Thorolf's thick lips curled in a sneer. "I have as much right to be here as any man. The ancient law--"
"During this journey, I am the law," Hauk warned silkily. "You will either follow my commands or pay the price." He shifted to a tone that some women had told him was even icier than his blue eyes. "You know from experience that I do not make idle threats."
Thorolf held his stare, gaze glittering with a lifetime of hatred, before he looked away uncomfortably.
"All will be well," Keldan said in a soft voice, trying to make peace, as usual. "We will follow your orders, Hauk, as we promised. But even if one of us is captured or killed, there is no chance that our secret could be discovered."
Hauk fingered the rough fabric of his cloak, hoping that was true. They had taken pains to appear unremarkable. Uninteresting. Unworthy of attention. They had removed their gold armbands and jeweled torques, shaved their beards, donned the tunics and leggings favored by common European traders. Hauk had left all mark of his rank and office behind--except for his sword.
Even their ancient ship had been carefully disguised, its name sanded away, the carved dragon's head removed from the prow. Stripped of its finery, the weathered longboat looked like a derelict left over from another age, battered but still fierce.
The thought made Hauk's lips curve in a rueful half smile. The same could be said about him.
Shaking his head, he stared off into the fog. "Every time we set foot in their world," he said quietly, "we risk exposing our secret."
"But we have taken every precaution. Looking at us, no one could tell us apart from ordinary men--"
"Keldan, we are not ordinary men."
His young friend fell silent for a moment. "In every way that matters, we are," he insisted stubbornly. "We feel joy and pain, we eat and sleep and laugh and bleed. We want what any man wants, to have a wife and a family--"

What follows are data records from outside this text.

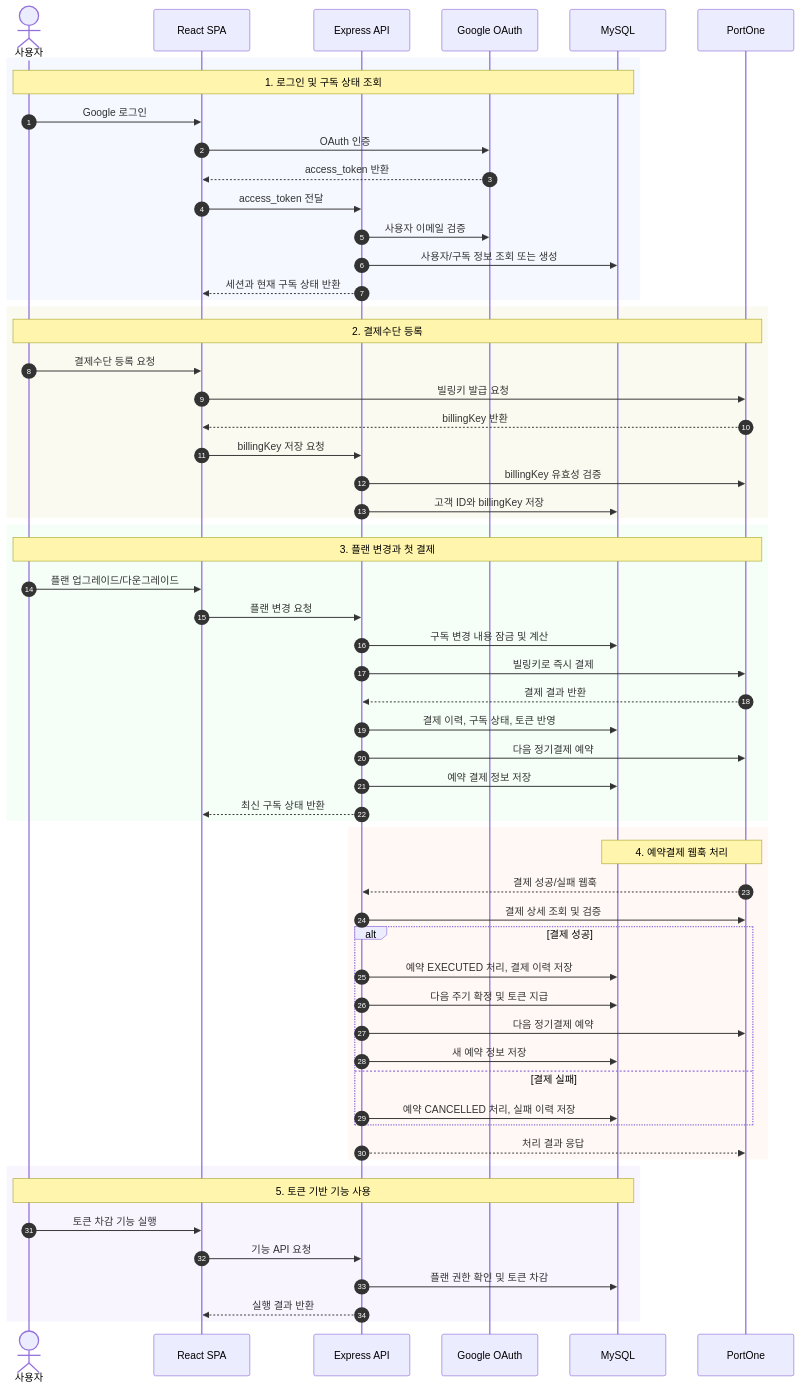
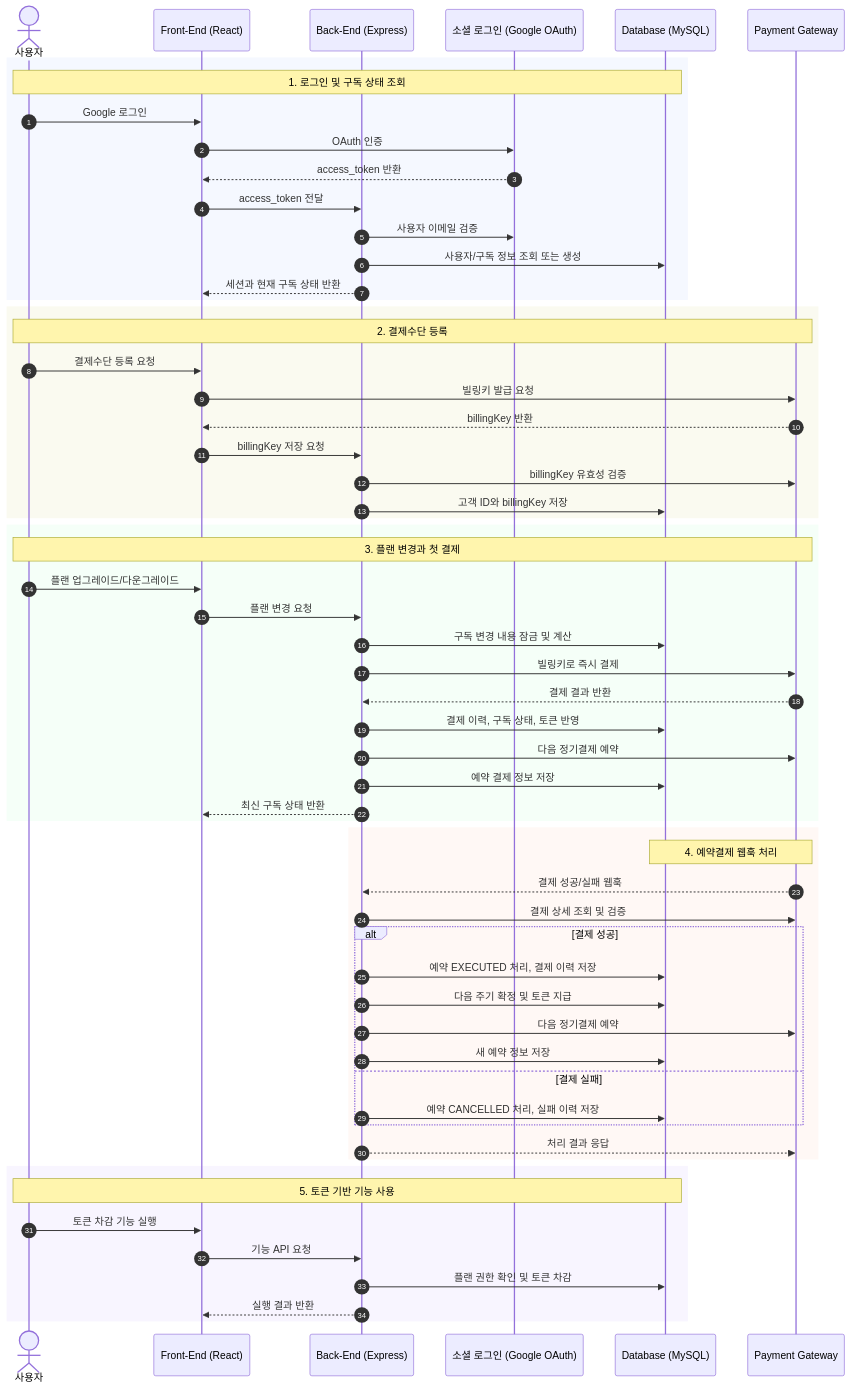
One commit to jun-seok816/subscription changed the first of 2 diagrams in README.md. Above: the diagram before and after it, drawn with Mermaid. The commit also changed other lines of this file, not shown here.

Commit message:
fix: Readme 피드백 반영

````diff
--- a/README.md
+++ b/README.md
@@ -10,67 +10,67 @@
 ```mermaid
 sequenceDiagram
     autonumber
     actor User as 사용자
-    participant FE as React SPA
-    participant API as Express API
-    participant Google as Google OAuth
-    participant DB as MySQL
-    participant PortOne as PortOne
+    participant FE as Front-End (React)
+    participant API as Back-End (Express)
+    participant Google as 소셜 로그인 (Google OAuth)
+    participant DB as Database (MySQL)
+    participant PortOne as Payment Gateway
 
     rect rgb(245, 248, 255)
         Note over User,DB: 1. 로그인 및 구독 상태 조회
         User->>FE: Google 로그인
         FE->>Google: OAuth 인증
         Google-->>FE: access_token 반환
         FE->>API: access_token 전달
         API->>Google: 사용자 이메일 검증
         API->>DB: 사용자/구독 정보 조회 또는 생성
         API-->>FE: 세션과 현재 구독 상태 반환
     end
 
     rect rgb(250, 250, 240)
         Note over User,PortOne: 2. 결제수단 등록
         User->>FE: 결제수단 등록 요청
         FE->>PortOne: 빌링키 발급 요청
         PortOne-->>FE: billingKey 반환
         FE->>API: billingKey 저장 요청
         API->>PortOne: billingKey 유효성 검증
         API->>DB: 고객 ID와 billingKey 저장
     end
 
     rect rgb(245, 255, 248)
         Note over User,PortOne: 3. 플랜 변경과 첫 결제
         User->>FE: 플랜 업그레이드/다운그레이드
         FE->>API: 플랜 변경 요청
         API->>DB: 구독 변경 내용 잠금 및 계산
         API->>PortOne: 빌링키로 즉시 결제
         PortOne-->>API: 결제 결과 반환
         API->>DB: 결제 이력, 구독 상태, 토큰 반영
         API->>PortOne: 다음 정기결제 예약
         API->>DB: 예약 결제 정보 저장
         API-->>FE: 최신 구독 상태 반환
     end
 
     rect rgb(255, 248, 245)
         Note over PortOne,DB: 4. 예약결제 웹훅 처리
         PortOne-->>API: 결제 성공/실패 웹훅
         API->>PortOne: 결제 상세 조회 및 검증
         alt 결제 성공
             API->>DB: 예약 EXECUTED 처리, 결제 이력 저장
             API->>DB: 다음 주기 확정 및 토큰 지급
             API->>PortOne: 다음 정기결제 예약
             API->>DB: 새 예약 정보 저장
         else 결제 실패
             API->>DB: 예약 CANCELLED 처리, 실패 이력 저장
         end
         API-->>PortOne: 처리 결과 응답
     end
 
     rect rgb(248, 245, 255)
         Note over User,DB: 5. 토큰 기반 기능 사용
         User->>FE: 토큰 차감 기능 실행
         FE->>API: 기능 API 요청
         API->>DB: 플랜 권한 확인 및 토큰 차감
         API-->>FE: 실행 결과 반환
     end
 ```
````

"But we are not ordinary men," Hauk repeated, fixing him with a hard stare. "We are different, Kel. Someday you will learn to accept that."
Keldan's brown eyes held a hint of sadness. But then he waved a hand as if to brush the subject away, grinning. "Well, I for one intend to enjoy every second of this journey. And if aught goes awry..." His smile widened. "Who wants to live forever?"
Hauk arched one brow. "You may not find that so funny two days hence when we land at Antwerp."
"I expect I shall have far more pleasant things to think about in Antwerp. This trade fair should offer a great variety of women from all over the continent." He looked as excited as a boy choosing among a shiny array of new playthings. "I want an exotic beauty--a Moorish girl, or a dark-eyed firebrand from Tuscany, or a Scottish lass with red hair and freckles like Rolf's wife." His smile fading a bit, he lowered his voice, speaking for Hauk's ears alone. "You might find a new bride for yourself, my friend...have you considered that?"
Hauk swallowed hard and glanced away. Nei, he had not considered it. Not for a moment. He had lost his first wife in childbirth, and his second...
He had outlived his second.
"Never again, Kel," he said bitterly. "Never. I am here to watch over you and the others, that is all." Under his breath, he added, "A man can get used to living alone."
Even as he whispered those words, the last of the fog parted before the ship's prow, a west-born wind filled the sail, and the longboat swept into the open sea.